Just like foods meant for humans, pet foods feature labeling that can be downright tricky to understand. Although you might see labels on pet foods and treats that state "organic ingredients," the product may not actually be a certified organic pet food. Naturally, when feeding your horse or other pets, you want to ensure that you're feeding them the healthiest foods available. By understanding what labels and their terms mean, you can better assess what's actually going into your pet's food.
Organic VS Certified Organic
Essentially, if you want to feed your pet an organic diet, you need to stick with products that are "certified organic." Manufacturers of pet foods and treats cannot apply this term to their packaging until the products have passed rigorous requirements to be deemed certified organic. Each product must meet or exceed the certification standards in order to qualify as 100% organic. If you see packaging that states "organic ingredients" without the certification, the product likely does not contain more than 70% organic ingredients and has not been certified as an organic product. If the package you're looking at simply says "organic," it contains 95% organic ingredients, but still cannot wear the certified label unless it has the 100% rating and meets government standards for certified organic.
Understanding the Concept of Organic
Organic pet foods are important to pet owners, because they do not contain genetically modified ingredients. In addition, the ingredients have not been treated to ionizing radiation, pesticides, sewage sludge, or synthetic fertilizers. The organic movement is certainly popular among people who want to ensure that they maintain a healthy diet made up of foods that have not been compromised by potentially unsafe production methods. Not surprisingly, many people prefer to provide their horses, dogs, cats or other pets with organic foods to in order to ensure their diets are also as healthful as possible.
Human Grade Food for Pets
More frequently, pet owners are seeing labels on pet foods that read "human grade" as if to suggest that the ingredients, if fit for humans, are certainly fit for pets.
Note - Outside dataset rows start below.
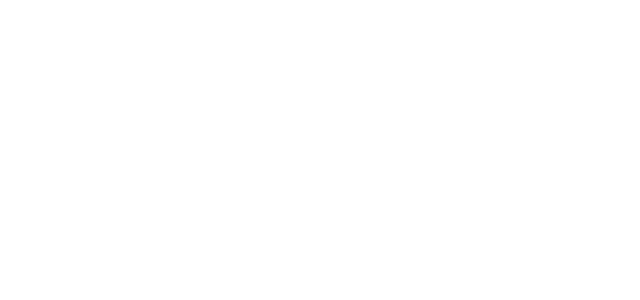
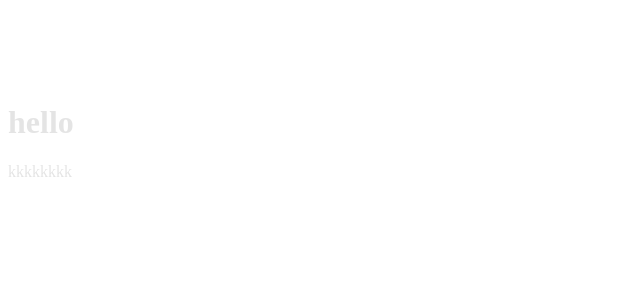
Before and after one commit to jangjaeko/react-hook, a React (Create React App) app: page /fadein in a window 1280 px wide. Shown: the top 300 px of the page, without its empty margins (0-640 px from the left). Built offline with nearby package versions, Linux system fonts and the light colour scheme.

Commit message:
fadein,, network

```diff
--- a/src/App.js
+++ b/src/App.js
@@ -8,6 +8,8 @@
 import useCon from "./views/usecon";
 import PreventLeave from "./views/PreventLeave";
 import BeforeLeave from "./views/BeforeLeave";
+import FadeIn from "./views/FadeIn";
+import Network from "./views/Network";
 function App() {
   return (
     <Suspense fallback={<div>Loading...</div>}>
@@ -22,6 +24,8 @@
             <Route exact path="/useconfirm" component={useCon} />
             <Route exact path="/preventleave" component={PreventLeave} />
             <Route exact path="/beforeleave" component={BeforeLeave} />
+            <Route exact path="/fadein" component={FadeIn} />
+            <Route exact path="/network" component={Network} />
           </Switch>
         </BrowserRouter>
       </div>
--- a/src/views/BeforeLeave.js
+++ b/src/views/BeforeLeave.js
@@ -1,4 +1,4 @@
-import React, { useEffect, useState } from "react";
+import React, { useEffect, useState, useRef } from "react";
 
 const useBeforLeave = (onBefore) => {
   const hadle = (event) => {
--- /dev/null
+++ b/src/views/FadeIn.js
@@ -0,0 +1,26 @@
+import React, { useEffect, useRef } from "react";
+
+const useFadeIn = (duration = 1) => {
+  const element = useRef();
+  useEffect(() => {
+    if (element.current) {
+      const { current } = element;
+      current.style.transition = `opacity ${duration}s`;
+      current.style.opacity = 1;
+    }
+  }, []);
+
+  return { ref: { element }, style: { opacity: 0.1 } };
+};
+function FadeIn() {
+  const fadeInH1 = useFadeIn(3);
+  const fadeInP = useFadeIn(5);
+  return (
+    <div>
+      <h1 {...fadeInH1}>hello</h1>
+      <p {...fadeInP}>kkkkkkkk</p>
+    </div>
+  );
+}
+
+export default FadeIn;
--- /dev/null
+++ b/src/views/Network.js
@@ -0,0 +1,28 @@
+import React, { useEffect, useState } from "react";
+
+const useNetwork = (onchange) => {
+  const [status, setStatus] = useState(navigator.onLine);
+  const handleChange = () => {
+    setStatus(navigator.onLine);
+  };
+  useEffect(() => {
+    window.addEventListener("online", handleChange);
+    window.addEventListener("offline", handleChange);
+    return () => {
+      window.removeEventListener("online", handleChange);
+      window.removeEventListener("offline", handleChange);
+    };
+  });
+  return status;
+};
+
+function Network() {
+  const onLine = useNetwork();
+  return (
+    <div>
+      <h1>{onLine ? "Online" : "Offline"}</h1>
+    </div>
+  );
+}
+
+export default Network;
```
Be very skeptical of this label for this reason: the term hasn't been defined by American Feed Control Officials. So in other words, manufacturers can use this term freely because no guidelines are as yet defined.
It's also important to note that pet grade foods do not meet the standards for foods manufactured for human consumption. Because standards are inferior, many pet foods only meet a minimum for safety and quality. This is why many pet food makers are applying the "human grade" tag on their products--to let customers know that they are trying to go above and beyond the minimum. Until this label is legally defined, however, it may not mean what pet owners hope it means.
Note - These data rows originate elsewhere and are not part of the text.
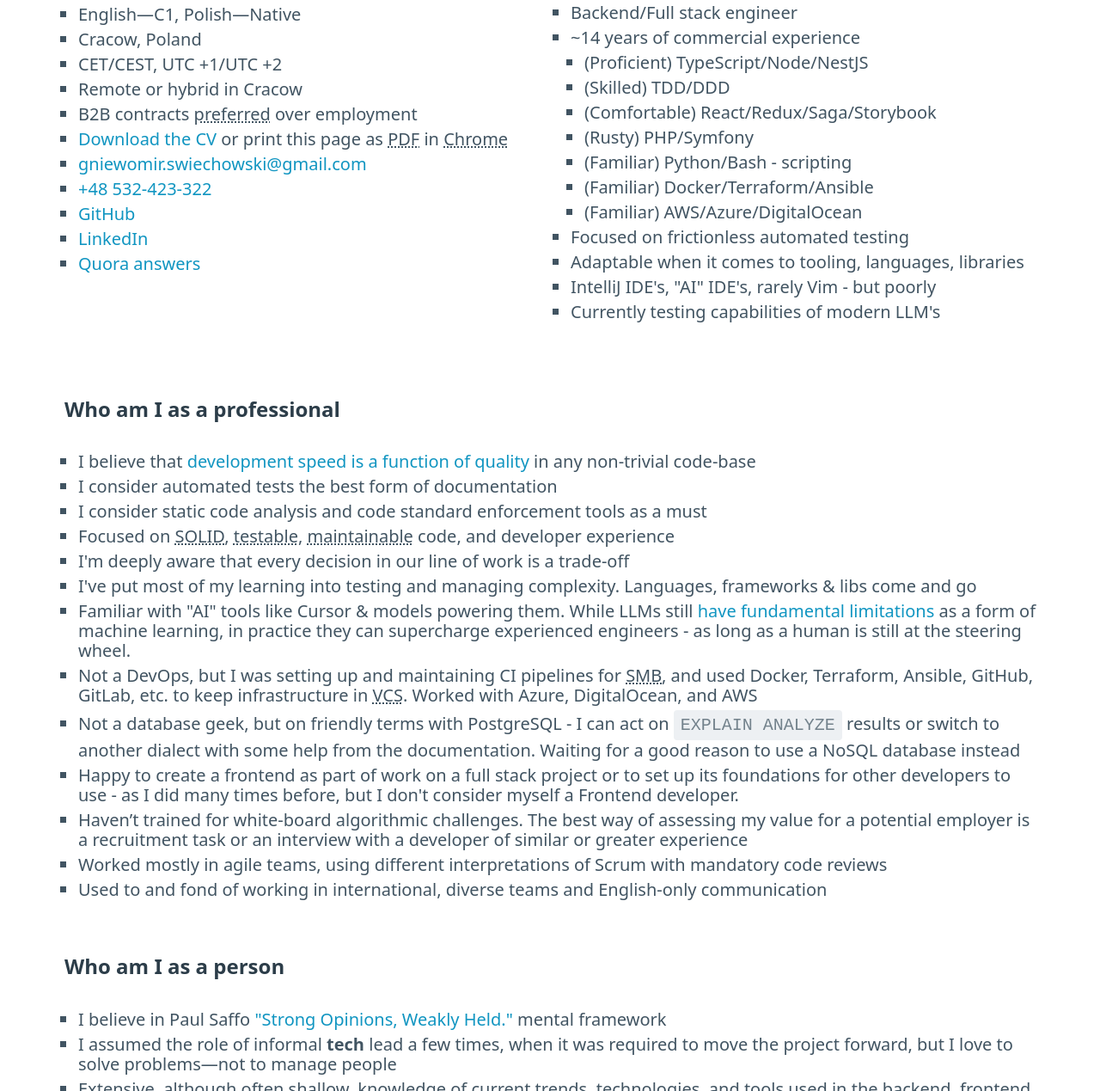
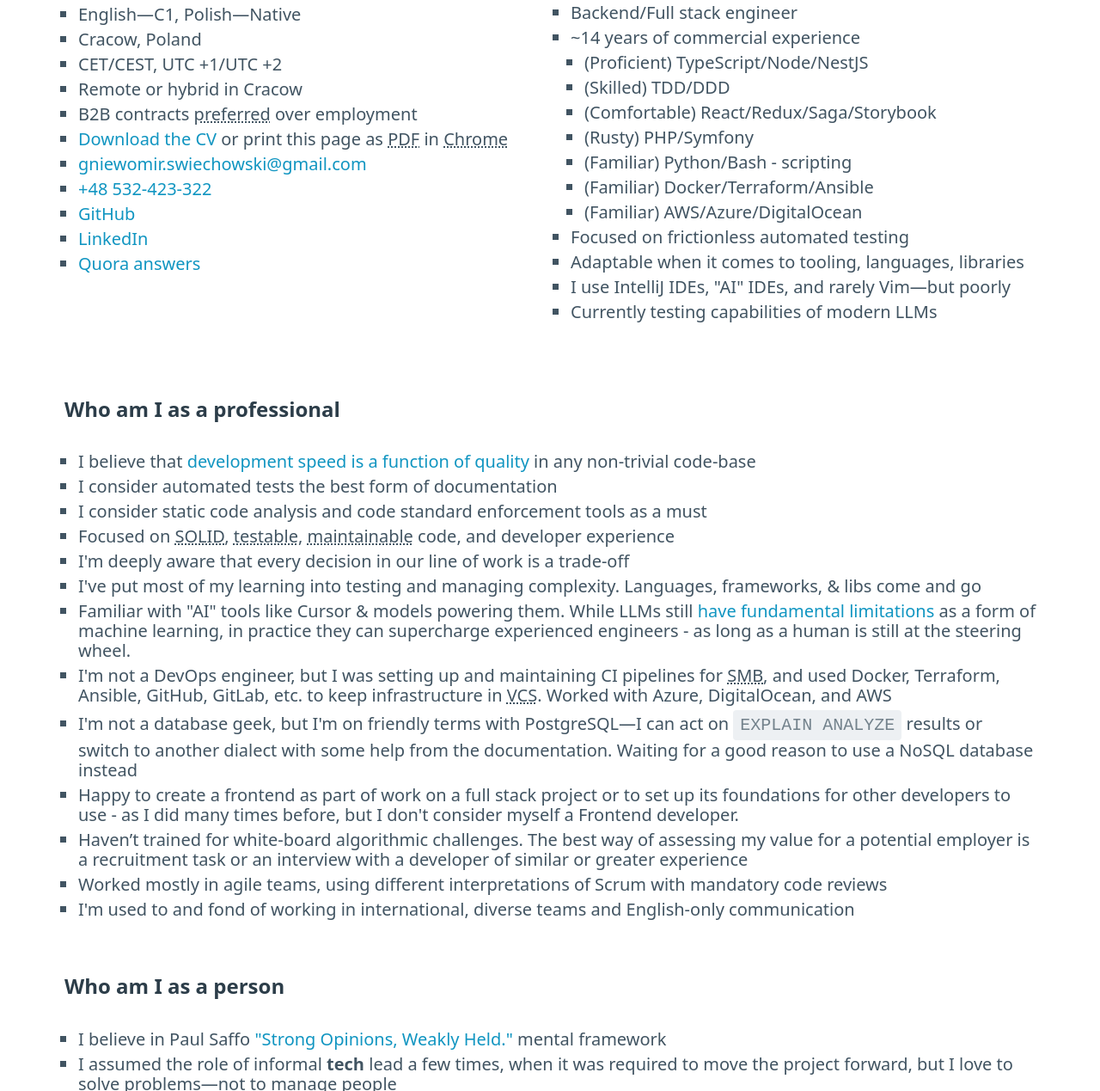
Before and after one commit to gniewomir/gniewomir.github.io, a website built with Parcel: page index.html in a window 1280 px wide. Shown: the part 141-1410 px from the top of the page at 86% size. Built offline with nearby package versions, Linux system fonts and the light colour scheme.

Commit message:
cv update: punctuation and grammar

```diff
--- a/index.html
+++ b/index.html
@@ -69,8 +69,8 @@
           </li>
           <li>Focused on frictionless automated testing</li>
           <li>Adaptable when it comes to tooling, languages, libraries</li>
-          <li>IntelliJ IDE's, "AI" IDE's, rarely Vim - but poorly</li>
-          <li>Currently testing capabilities of modern LLM's</li>
+          <li>I use IntelliJ IDEs, "AI" IDEs, and rarely Vim—but poorly</li>
+          <li>Currently testing capabilities of modern LLMs</li>
         </ul>
       </section>
     </section>
@@ -95,7 +95,7 @@
       </li>
       <li>I'm deeply aware that every decision in our line of work is a trade-off</li>
                 <li>I've put most of my learning into testing and managing
-        complexity. Languages, frameworks &amp; libs come and go
+            complexity. Languages, frameworks, &amp; libs come and go
           </li>
       <li>
         Familiar with "AI" tools like Cursor &amp; models powering them. While LLMs still <a
@@ -103,13 +103,13 @@
         limitations</a> as a form of machine learning, in practice they can supercharge experienced engineers - as long
         as a human is still at the steering wheel.
       </li>
-      <li>Not a DevOps, but I was setting up and maintaining CI pipelines
+                <li>I'm not a DevOps engineer, but I was setting up and maintaining CI pipelines
             for <abbr title="small to medium-sized business">SMB</abbr>, and
             used
             Docker, Terraform, Ansible, GitHub, GitLab, etc. to keep infrastructure in <abbr title="version control system">VCS</abbr>.
             Worked with Azure, DigitalOcean, and AWS
           </li>
-      <li>Not a database geek, but on friendly terms with PostgreSQL - I
+                <li>I'm not a database geek, but I'm on friendly terms with PostgreSQL—I
             can act on <code>EXPLAIN ANALYZE</code> results
             or switch to another dialect with some help from the documentation. Waiting for a good reason to use a
             NoSQL database instead
@@ -123,7 +123,7 @@
         employer is a recruitment task or an interview with a developer of similar or greater experience
       </li>
       <li>Worked mostly in agile teams, using different interpretations of Scrum with mandatory code reviews</li>
-      <li>Used to and fond of working in international, diverse teams and
+                <li>I'm used to and fond of working in international, diverse teams and
             English-only communication
           </li>
     </ul>
```
Lines whose indentation alone changed are shown as unchanged.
Natural Food Guidelines
Pet owners want to see the "natural ingredients." When it comes to human food, "natural" is one of those tricky terms that has no official definition with government regulators so it can be used at will. Technically, "natural" is defined as applied to pet foods. For a pet food to label to read “natural, the ingredients must be derived from plant or animal sources and have nothing synthetic in their makeup.
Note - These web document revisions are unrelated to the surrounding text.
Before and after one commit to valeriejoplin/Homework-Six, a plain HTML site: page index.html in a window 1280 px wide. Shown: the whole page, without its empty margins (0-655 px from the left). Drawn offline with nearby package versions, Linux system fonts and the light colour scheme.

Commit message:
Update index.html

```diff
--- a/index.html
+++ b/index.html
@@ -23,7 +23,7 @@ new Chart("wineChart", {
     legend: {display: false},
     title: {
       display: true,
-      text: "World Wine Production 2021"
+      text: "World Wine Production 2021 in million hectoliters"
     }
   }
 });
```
Do your research on a few different brands to find out more about their processing methods and the ingredients they use before you buy them for your pet. Buying pet food can be tricky, but if you stick to the certified organic label, you can be assured that the product has passed strict standards for certification and is 100% organic. Your pet deserves the best. Don’t be fooled by gimmicks and buzz words on foods with high price tags. The more you know, the better your pet will feel.